Depending on model selected, Tacoma is offered with a choice of two powerplants. A 2.7-liter, inline 4-cylinder with 189-hp and 180 lb/ft of torque, or the tested 3.5-liter V6, producing 278-hp and 265 lb/ft of torque for EPA mileage estimates of 18 city, 22-highway mpg. The latter couples to the 6-speed auto transmission with the combination providing spirited yet linear acceleration considering the trucks 4,495-pound curb weight.
If towing a utility, boat or ATV trailer, the 3.5 V6 is preferred and allows a tow capacity of 6,800 pounds that carries a GVWR of 5,600 pounds.
With a lengthy standard feature list, Off-Road had a base price of $36,965. To that was added the Advanced Technology Package ($1,670) that contains blind spot monitoring with cross traffic alert, Multi-Terrain Monitor and rear parking sonar; LED headlights/foglights ($485); TRD Premium Off-Road package ($4,285) with a host of features including moonroof; bed mat ($120); paint protection film ($395); all weather floor liner/door sill protector ($248) and delivery ($1,120), took the bottom line to $45,285.
Perhaps because it was the only show in town for a long period of time, Tacoma historically demanded a premium price. In comparison, Toyota’s full-size Tundra pickup, minus some of the above listed goodies, is similarly priced offering more capacity if needed.
To its credit, Tacoma Off-Road gets good government safety ratings of a full five stars for overall safety; four for driver/passenger frontal crash; four for front seat side crash and five for rear seat; and four stars for rollover.

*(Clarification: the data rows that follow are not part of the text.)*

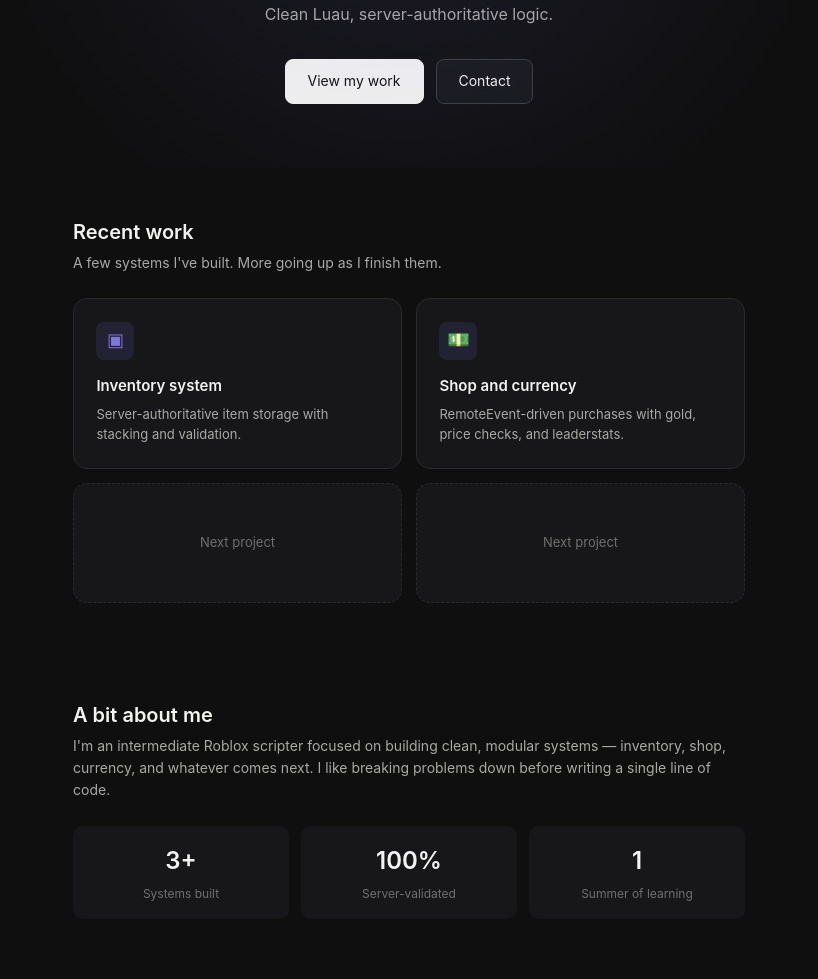
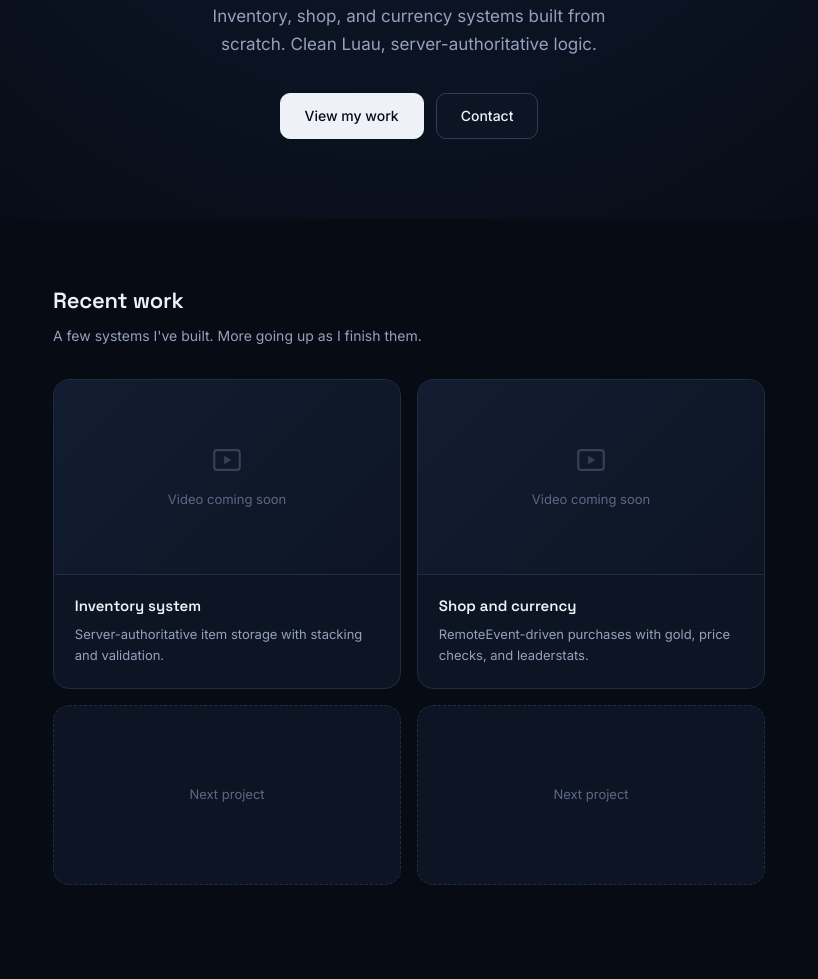
Before and after one commit to teddycyborg/teddycyborg.github.io, a plain HTML site: page index.html in a window 1280 px wide. Shown: the part 243-1222 px from the top of the page, without its empty margins (231-1049 px from the left). Drawn offline with Linux system fonts and the light colour scheme.

Commit message:
Update index.html

```diff
--- a/index.html
+++ b/index.html
@@ -3,107 +3,124 @@
 <head>
 <meta charset="UTF-8">
 <meta name="viewport" content="width=device-width, initial-scale=1.0">
-<title>Teddy — Roblox systems</title>
+<title>TeddyCyborg — Roblox systems</title>
+<link rel="preconnect" href="https://fonts.googleapis.com">
+<link rel="preconnect" href="https://fonts.gstatic.com" crossorigin>
+<link href="https://fonts.googleapis.com/css2?family=Space+Grotesk:wght@400;500;600;700&family=Inter:wght@400;500;600&display=swap" rel="stylesheet">
 <style>
   :root {
-    --bg: #0f0f10;
-    --surface: #17171a;
-    --border: #2a2a2d;
-    --border-strong: #3d3d41;
-    --text-primary: #f2f2f0;
-    --text-secondary: #a8a8a5;
-    --text-muted: #6f6f6c;
-    --accent: #7f77dd;
-    --accent-bg: rgba(127,119,221,0.12);
+    --bg: #070b14;
+    --bg-glow: #101c33;
+    --surface: #0d1524;
+    --surface-2: #121d31;
+    --border: #1e2c44;
+    --border-strong: #2c3f5e;
+    --text-primary: #eef1f8;
+    --text-secondary: #94a1bd;
+    --text-muted: #5c6885;
+    --accent: #7c9cff;
+    --accent-bg: rgba(124,156,255,0.12);
   }
   * { box-sizing: border-box; }
+  html { scroll-behavior: smooth; }
   body {
     margin: 0;
-    font-family: -apple-system, BlinkMacSystemFont, "Segoe UI", Roboto, Helvetica, Arial, sans-serif;
+    font-family: 'Inter', -apple-system, sans-serif;
     background: var(--bg);
     color: var(--text-primary);
     line-height: 1.6;
+    overflow-x: hidden;
   }
-  .wrap { max-width: 720px; margin: 0 auto; padding: 0 1.5rem; }
+  h1, h2, h3, .display { font-family: 'Space Grotesk', sans-serif; }
+  .wrap { max-width: 760px; margin: 0 auto; padding: 0 1.5rem; }
 
   header {
     position: relative;
     text-align: center;
-    padding: 6rem 1.5rem 4rem;
+    padding: 7rem 1.5rem 5rem;
     overflow: hidden;
   }
   header::before {
     content: "";
     position: absolute;
-    inset: 0;
-    background: radial-gradient(circle at 50% 20%, var(--accent-bg) 0%, transparent 60%);
+    inset: -20% -20% auto -20%;
+    height: 700px;
+    background: radial-gradient(circle at 50% 0%, var(--bg-glow) 0%, transparent 65%);
     pointer-events: none;
   }
+  header .content { position: relative; }
   header .eyebrow {
     font-size: 13px;
     color: var(--text-muted);
-    letter-spacing: 0.05em;
-    margin-bottom: 1rem;
+    letter-spacing: 0.08em;
+    text-transform: uppercase;
+    margin-bottom: 1.2rem;
   }
   header h1 {
-    font-size: 44px;
-    font-weight: 600;
-    margin: 0 0 1rem;
+    font-size: 48px;
+    font-weight: 700;
+    margin: 0 0 1.1rem;
+    letter-spacing: -0.02em;
   }
   header p {
-    font-size: 16px;
+    font-size: 17px;
     color: var(--text-secondary);
-    max-width: 440px;
-    margin: 0 auto 2rem;
+    max-width: 460px;
+    margin: 0 auto 2.2rem;
   }
   .btn-row { display: flex; gap: 12px; justify-content: center; flex-wrap: wrap; }
   .btn {
     display: inline-block;
-    padding: 10px 22px;
-    border-radius: 8px;
+    padding: 11px 24px;
+    border-radius: 10px;
     border: 1px solid var(--border-strong);
     background: var(--surface);
     color: var(--text-primary);
     text-decoration: none;
     font-size: 14px;
-    transition: border-color 0.15s, transform 0.15s;
+    font-weight: 500;
+    transition: border-color 0.2s, transform 0.2s, background 0.2s;
     cursor: pointer;
   }
-  .btn:hover { border-color: var(--accent); transform: translateY(-1px); }
+  .btn:hover { border-color: var(--accent); transform: translateY(-2px); }
   .btn.primary { background: var(--text-primary); color: var(--bg); border-color: var(--text-primary); }
+  .btn.primary:hover { background: var(--accent); border-color: var(--accent); color: #06090f; }
 
-  section { padding: 3rem 0; }
-  h2 { font-size: 20px; font-weight: 600; margin: 0 0 4px; }
-  .section-sub { font-size: 14px; color: var(--text-secondary); margin: 0 0 1.5rem; }
+  section { padding: 4rem 0; }
+  h2 { font-size: 22px; font-weight: 600; margin: 0 0 6px; letter-spacing: -0.01em; }
+  .section-sub { font-size: 14px; color: var(--text-secondary); margin: 0 0 2rem; }
 
   .grid {
     display: grid;
-    grid-template-columns: repeat(auto-fit, minmax(220px, 1fr));
-    gap: 14px;
+    grid-template-columns: repeat(auto-fit, minmax(240px, 1fr));
+    gap: 16px;
   }
+
   .card {
     background: var(--surface);
     border: 1px solid var(--border);
-    border-radius: 14px;
-    padding: 1.4rem;
-    transition: border-color 0.15s, transform 0.15s;
+    border-radius: 16px;
+    overflow: hidden;
+    transition: border-color 0.25s, transform 0.25s;
   }
-  .card:hover { border-color: var(--border-strong); transform: translateY(-2px); }
-  .card .icon {
-    width: 38px; height: 38px;
-    border-radius: 8px;
-    background: var(--accent-bg);
-    color: var(--accent);
+  .card:hover { border-color: var(--border-strong); transform: translateY(-3px); }
+  .card .video-slot {
+    aspect-ratio: 16/9;
+    background: linear-gradient(135deg, var(--surface-2), var(--surface));
     display: flex; align-items: center; justify-content: center;
-    font-size: 18px;
-    margin-bottom: 14px;
+    color: var(--text-muted);
+    font-size: 13px;
+    border-bottom: 1px solid var(--border);
   }
+  .card .video-slot svg { width: 34px; height: 34px; opacity: 0.5; margin-bottom: 6px; }
+  .card .body { padding: 1.2rem 1.3rem 1.4rem; }
   .card h3 { font-size: 15px; font-weight: 600; margin: 0 0 6px; }
   .card p { font-size: 13px; color: var(--text-secondary); margin: 0; }
+
   .card.empty {
+    display: flex; align-items: center; justify-content: center;
+    min-height: 180px;
     border-style: dashed;
-    display: flex; align-items: center; justify-content: center;
-    min-height: 120px;
     color: var(--text-muted);
     font-size: 13px;
   }
@@ -112,27 +129,39 @@
     display: grid;
     grid-template-columns: repeat(3, 1fr);
     gap: 12px;
-    margin-top: 1.5rem;
+    margin-top: 1.8rem;
   }
   .stat {
     background: var(--surface);
-    border-radius: 10px;
-    padding: 1rem;
+    border: 1px solid var(--border);
+    border-radius: 12px;
+    padding: 1.1rem;
     text-align: center;
   }
-  .stat .num { font-size: 24px; font-weight: 600; }
+  .stat .num { font-size: 24px; font-weight: 700; font-family: 'Space Grotesk', sans-serif; }
   .stat .label { font-size: 12px; color: var(--text-muted); margin-top: 4px; }
 
   footer {
     text-align: center;
-    padding: 3rem 0 4rem;
+    padding: 4rem 0 5rem;
   }
-  footer .sub { font-size: 14px; color: var(--text-secondary); margin: 0 0 1.5rem; }
+  footer .sub { font-size: 14px; color: var(--text-secondary); margin: 0 0 1.6rem; }
+
+  .reveal {
+    opacity: 0;
+    transform: translateY(24px);
+    transition: opacity 0.7s ease, transform 0.7s ease;
+  }
+  .reveal.visible {
+    opacity: 1;
+    transform: translateY(0);
+  }
 </style>
 </head>
 <body>
 
 <header>
+  <div class="content">
     <div class="eyebrow">Teddy</div>
     <h1>Roblox systems</h1>
     <p>Inventory, shop, and currency systems built from scratch. Clean Luau, server-authoritative logic.</p>
@@ -140,46 +169,76 @@
       <a href="#work" class="btn primary">View my work</a>
       <a href="#contact" class="btn">Contact</a>
     </div>
+  </div>
 </header>
 
 <div class="wrap">
 
   <section id="work">
-    <h2>Recent work</h2>
-    <p class="section-sub">A few systems I've built. More going up as I finish them.</p>
+    <h2 class="reveal">Recent work</h2>
+    <p class="section-sub reveal">A few systems I've built. More going up as I finish them.</p>
     <div class="grid">
-      <div class="card">
-        <div class="icon">&#9635;</div>
+      <div class="card reveal">
+        <div class="video-slot">
+          <div style="text-align:center">
+            <svg viewBox="0 0 24 24" fill="none" stroke="currentColor" stroke-width="1.5"><rect x="3" y="5" width="18" height="14" rx="2"/><path d="M10 9l5 3-5 3V9z" fill="currentColor" stroke="none"/></svg>
+            <div>Video coming soon</div>
+          </div>
+        </div>
+        <div class="body">
           <h3>Inventory system</h3>
           <p>Server-authoritative item storage with stacking and validation.</p>
         </div>
-      <div class="card">
-        <div class="icon">&#128181;</div>
+      </div>
+
+      <div class="card reveal">
+        <div class="video-slot">
+          <div style="text-align:center">
+            <svg viewBox="0 0 24 24" fill="none" stroke="currentColor" stroke-width="1.5"><rect x="3" y="5" width="18" height="14" rx="2"/><path d="M10 9l5 3-5 3V9z" fill="currentColor" stroke="none"/></svg>
+            <div>Video coming soon</div>
+          </div>
+        </div>
+        <div class="body">
           <h3>Shop and currency</h3>
           <p>RemoteEvent-driven purchases with gold, price checks, and leaderstats.</p>
         </div>
-      <div class="card empty">Next project</div>
-      <div class="card empty">Next project</div>
+      </div>
+
+      <div class="card empty reveal">Next project</div>
+      <div class="card empty reveal">Next project</div>
     </div>
   </section>
 
   <section id="about">
-    <h2>A bit about me</h2>
-    <p class="section-sub">I'm an intermediate Roblox scripter focused on building clean, modular systems — inventory, shop, currency, and whatever comes next. I like breaking problems down before writing a single line of code.</p>
+    <h2 class="reveal">A bit about me</h2>
+    <p class="section-sub reveal">I'm an intermediate Roblox scripter focused on building clean, modular systems — inventory, shop, currency, and whatever comes next. I like breaking problems down before writing a single line of code.</p>
     <div class="stats">
-      <div class="stat"><div class="num">3+</div><div class="label">Systems built</div></div>
-      <div class="stat"><div class="num">100%</div><div class="label">Server-validated</div></div>
-      <div class="stat"><div class="num">1</div><div class="label">Summer of learning</div></div>
+      <div class="stat reveal"><div class="num">1 yr</div><div class="label">Development experience</div></div>
+      <div class="stat reveal"><div class="num">6 mo</div><div class="label">Coding experience</div></div>
+      <div class="stat reveal"><div class="num">100%</div><div class="label">Server-validated</div></div>
     </div>
   </section>
 
 </div>
 
 <footer id="contact">
-  <h2 style="text-align:center">Let's talk</h2>
-  <p class="sub">Have feedback or a project idea? Reach out.</p>
-  <a href="#" class="btn primary">Message me</a>
+  <h2 class="reveal" style="text-align:center">Let's talk</h2>
+  <p class="sub reveal">Have feedback or a project idea? Reach out.</p>
+  <a href="#" class="btn primary reveal">Message me</a>
 </footer>
+
+<script>
+  const revealEls = document.querySelectorAll('.reveal');
+  const observer = new IntersectionObserver((entries) => {
+    entries.forEach((entry, i) => {
+      if (entry.isIntersecting) {
+        setTimeout(() => entry.target.classList.add('visible'), i * 60);
+        observer.unobserve(entry.target);
+      }
+    });
+  }, { threshold: 0.15 });
+  revealEls.forEach(el => observer.observe(el));
+</script>
 
 </body>
 </html>
```
Lines whose indentation alone changed are shown as unchanged.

Tacoma is a sharp looking mid-size pickup and there are a lot of them seen on local roads. That points to a popular choice among discriminating truck buyers.